"I tell both parties that I want to make both sides unhappy, but not so unhappy that they want to proceed with the case and discovery and trial," the judge said. "Usually that requires both sides to get to their vomit point, which means if they had to move anymore they would vomit. And so the point right before then, the settlement has to happen."

Meanwhile, the search for Krumstok's replacement continues. Alderman Lara Sanoica, a member of the three-person city manager hiring committee, reported at a city council meeting Tuesday night that the panel has narrowed its pool of qualified applicants to five. The panel plans to do preliminary screenings over the next two weeks, before moving applications forward to the full city council, Sanoica said.

The council is expected to rank those five before a final round of interviews of the top three finalists, she said.

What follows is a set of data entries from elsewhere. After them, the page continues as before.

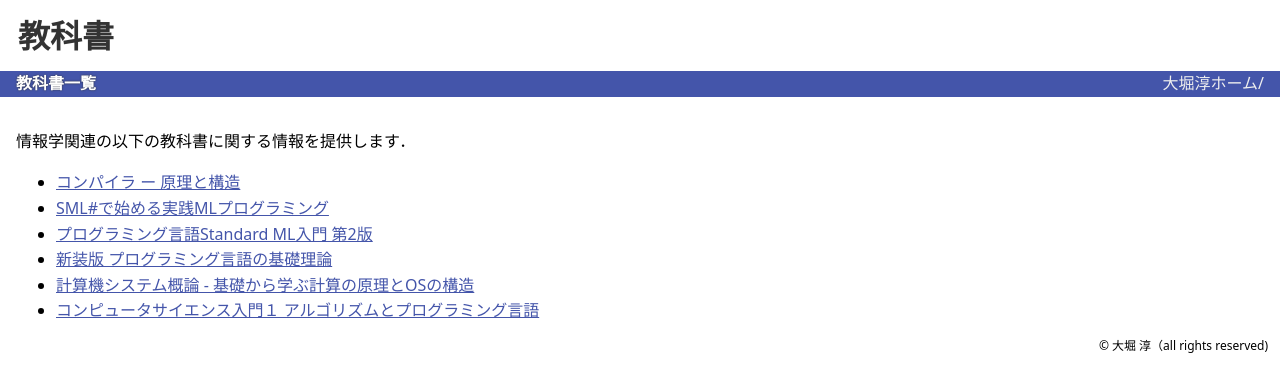
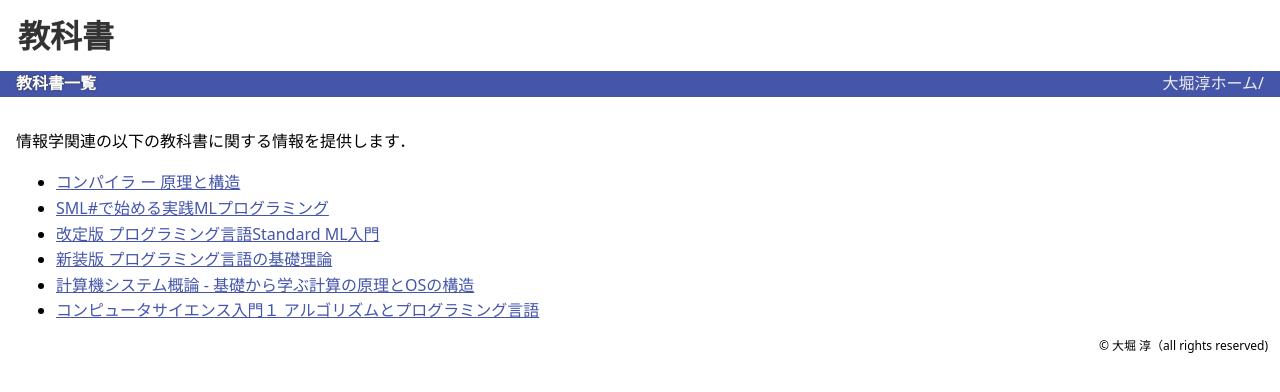
Before and after one commit to AtsushiOhori/AtsushiOhori.github.io, a Jekyll site: the page built from docs/ja/texts/index.md, in a window 1280 px wide. Shown: the top 392 px of the page. Built offline with Jekyll 4.4.1, drawn with Linux system fonts in a browser that asks for light colours; our own code applies the rules of GitHub Pages for plain Markdown files.

Commit message:
update ja/texts/index.md and _data/menuitems/standard-ml.yml

```diff
--- a/docs/_data/menuitems/standard-ml.yml
+++ b/docs/_data/menuitems/standard-ml.yml
@@ -1,5 +1,5 @@
 ---
-title: "プログラミング言語Standard ML入門 改訂版"
+title: "改訂版 プログラミング言語Standard ML入門"
 
 url: /ja/texts/standard-ml/
 
--- a/docs/ja/texts/index.md
+++ b/docs/ja/texts/index.md
@@ -4,7 +4,7 @@ translated: true
 情報学関連の以下の教科書に関する情報を提供します．
 * [コンパイラ ー 原理と構造](./compiler/)
 * [SML#で始める実践MLプログラミング](./ml-practice/)
-* [プログラミング言語Standard ML入門 第2版](./standard-ml/)
+* [改定版 プログラミング言語Standard ML入門](./standard-ml/)
 * [新装版 プログラミング言語の基礎理論](./kisoriron/)
 * [計算機システム概論 - 基礎から学ぶ計算の原理とOSの構造](./keisankigairon/)
 * [コンピュータサイエンス入門１ アルゴリズムとプログラミング言語](./csnyumon/)
```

The committee, which also includes Gallo and Alderman Jon Bisesi, has met three times in closed session since being formed last month. The next meeting is set for 5:15 p.m. Friday.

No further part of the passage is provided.